The classics have stood the test of time…
The Rolling Stones.
To Kill a Mocking Bird.
A Tale of Two Cities.
… with good reason.
They are indelible marks on our culture, preserved on vinyl, bound by leather or archived on film.
And mail? It’s just another oldie but goodie.
Mail still matters.
In our increasingly digital world, it can be hard to believe direct mail still makes an impact, but research proves it does. In fact, the Direct Mail Association reported in 2015 that 70%-80% of consumers open most of their mail, even what they deem “junk.”

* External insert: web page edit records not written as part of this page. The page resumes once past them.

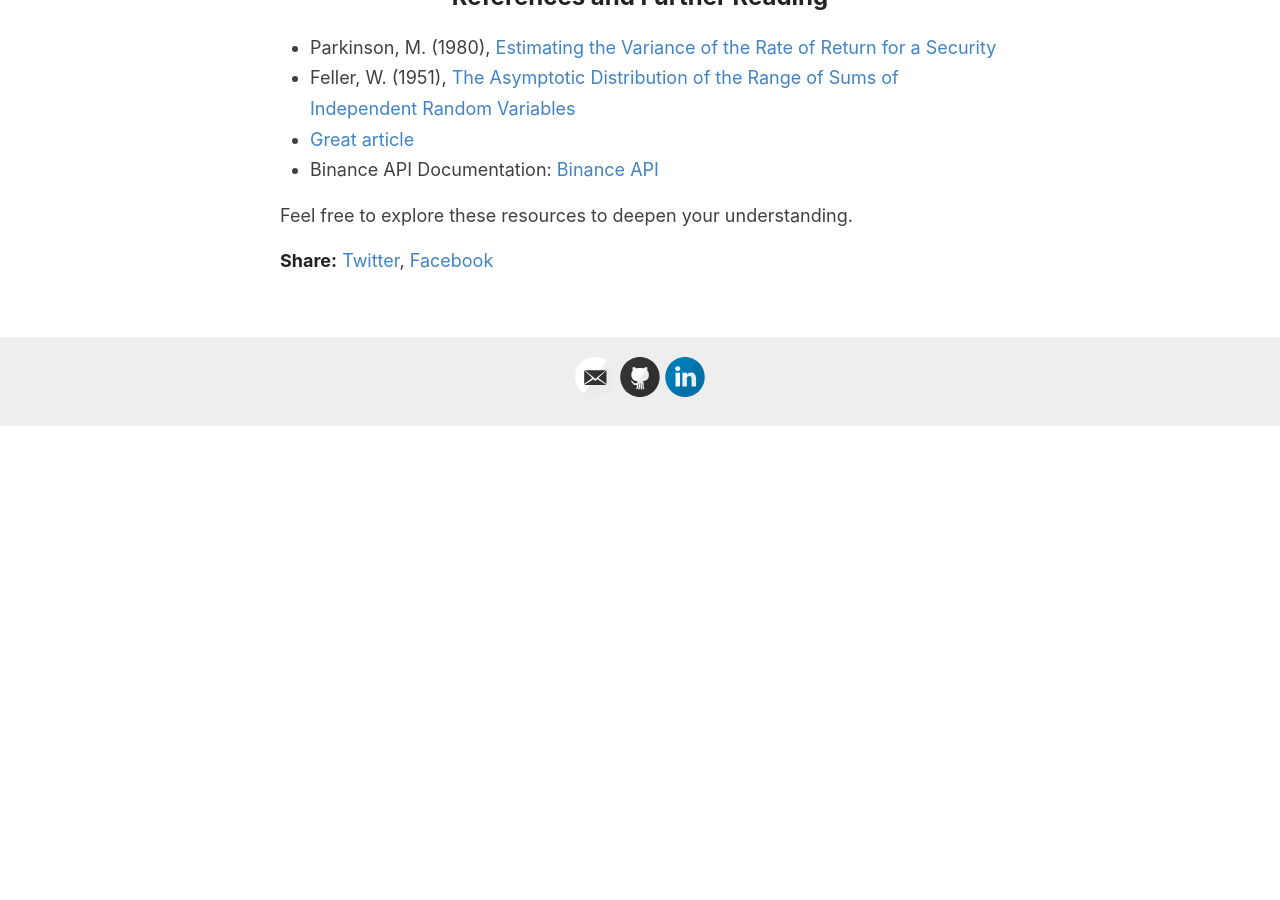
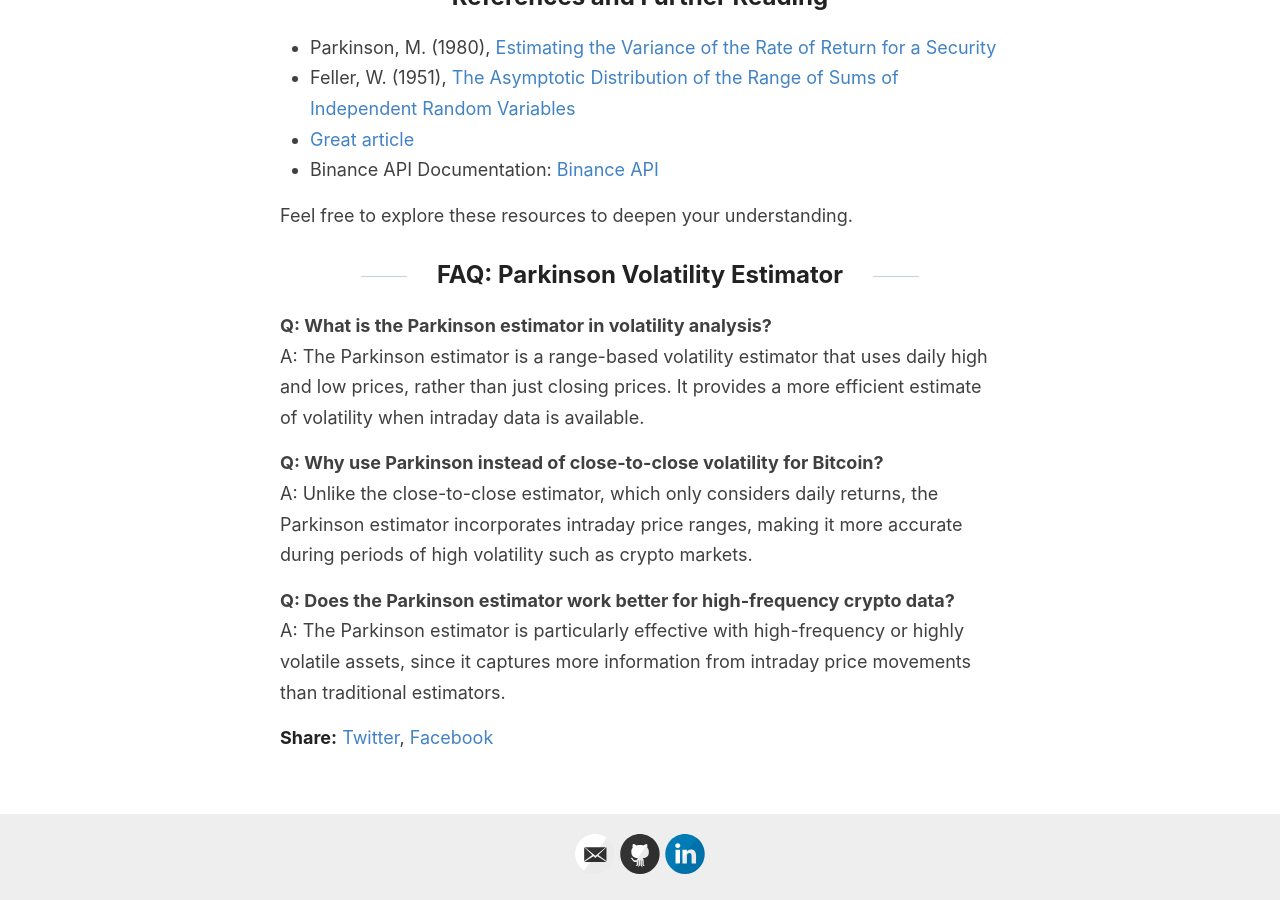
Before and after one commit to Zaltarba/blog, a Jekyll site: the page built from _posts/2024-09-27-BitcoinVolatility-3.md, in a window 1280 px wide and 900 px high, scrolled down 15907 px. Built offline with Jekyll 4.4.1, drawn with Linux system fonts in a browser that asks for light colours; formulas are drawn with MathJax 3; comment, search, counter and statistics services are not loaded; before the commit the page ends 16333 px from its top, so only the background shows below that.

Commit message:
Update 2024-09-27-BitcoinVolatility-3.md

```diff
--- a/_posts/2024-09-27-BitcoinVolatility-3.md
+++ b/_posts/2024-09-27-BitcoinVolatility-3.md
@@ -407,3 +407,47 @@ I’d love to hear your thoughts! Share your feedback, questions, or suggestions
 - Binance API Documentation: [Binance API](https://github.com/binance/binance-spot-api-docs)
 
 Feel free to explore these resources to deepen your understanding.
+
+## FAQ: Parkinson Volatility Estimator
+
+**Q: What is the Parkinson estimator in volatility analysis?**
+A: The Parkinson estimator is a range-based volatility estimator that uses daily high and low prices, rather than just closing prices. It provides a more efficient estimate of volatility when intraday data is available.
+
+**Q: Why use Parkinson instead of close-to-close volatility for Bitcoin?**
+A: Unlike the close-to-close estimator, which only considers daily returns, the Parkinson estimator incorporates intraday price ranges, making it more accurate during periods of high volatility such as crypto markets.
+
+**Q: Does the Parkinson estimator work better for high-frequency crypto data?**
+A: The Parkinson estimator is particularly effective with high-frequency or highly volatile assets, since it captures more information from intraday price movements than traditional estimators.
+
+<script type="application/ld+json">
+{
+  "@context": "https://schema.org",
+  "@type": "FAQPage",
+  "mainEntity": [
+    {
+      "@type": "Question",
+      "name": "What is the Parkinson estimator in volatility analysis?",
+      "acceptedAnswer": {
+        "@type": "Answer",
+        "text": "The Parkinson estimator is a range-based volatility estimator that uses daily high and low prices, rather than just closing prices. It provides a more efficient estimate of volatility when intraday data is available."
+      }
+    },
+    {
+      "@type": "Question",
+      "name": "Why use Parkinson instead of close-to-close volatility for Bitcoin?",
+      "acceptedAnswer": {
+        "@type": "Answer",
+        "text": "Unlike the close-to-close estimator, which only considers daily returns, the Parkinson estimator incorporates intraday price ranges, making it more accurate during periods of high volatility such as crypto markets."
+      }
+    },
+    {
+      "@type": "Question",
+      "name": "Does the Parkinson estimator work better for high-frequency crypto data?",
+      "acceptedAnswer": {
+        "@type": "Answer",
+        "text": "The Parkinson estimator is particularly effective with high-frequency or highly volatile assets, since it captures more information from intraday price movements than traditional estimators."
+      }
+    }
+  ]
+}
+</script>
```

The U.S. Postal Service found that 45.4% (a median value) of mail recipients reported “immediately” reading direct mail.
What’s more, people aren’t just giving their mail a cursory glance. Many respond to mail’s specific call to action, whether it’s purchasing a sweater or emailing a legislator. That’s because mail’s tangible nature encourages a personal, emotional connection.
With voter contact mail, that call to action is often focused on turnout and encouraging voters to cast a ballot, contact their legislator with a specific message or sign up as a volunteer.
Today’s mail pieces can include an SMS or QR code designed to link voters to more information, helping to make an already effective mail piece even more dynamic.
Skeptical? Let’s rewind a bit.
Remember the excitement you felt as a child when you received something in the mail? An envelope with your name on it was cause for celebration.
As adults, we haven’t completely lost this childlike fascination with personalized mail. Adding personalization significantly boosts engagement.
Here are the Top 7 Reasons Why #MailMatters:
For nearly two decades, Majority Strategies has delivered the message in mail that is unique, compelling and undeniably effective.
Mail has endured because it works.
Majority Strategies has endured because we work.
Learn More About the Value of Voter Contact Mail:
Marquee Mail and Mobile: How we draw from pop culture
Pushing the Envelope: The difference in designing for print and mobile
Political Advertising 2.0: Moving beyond the red, white and blue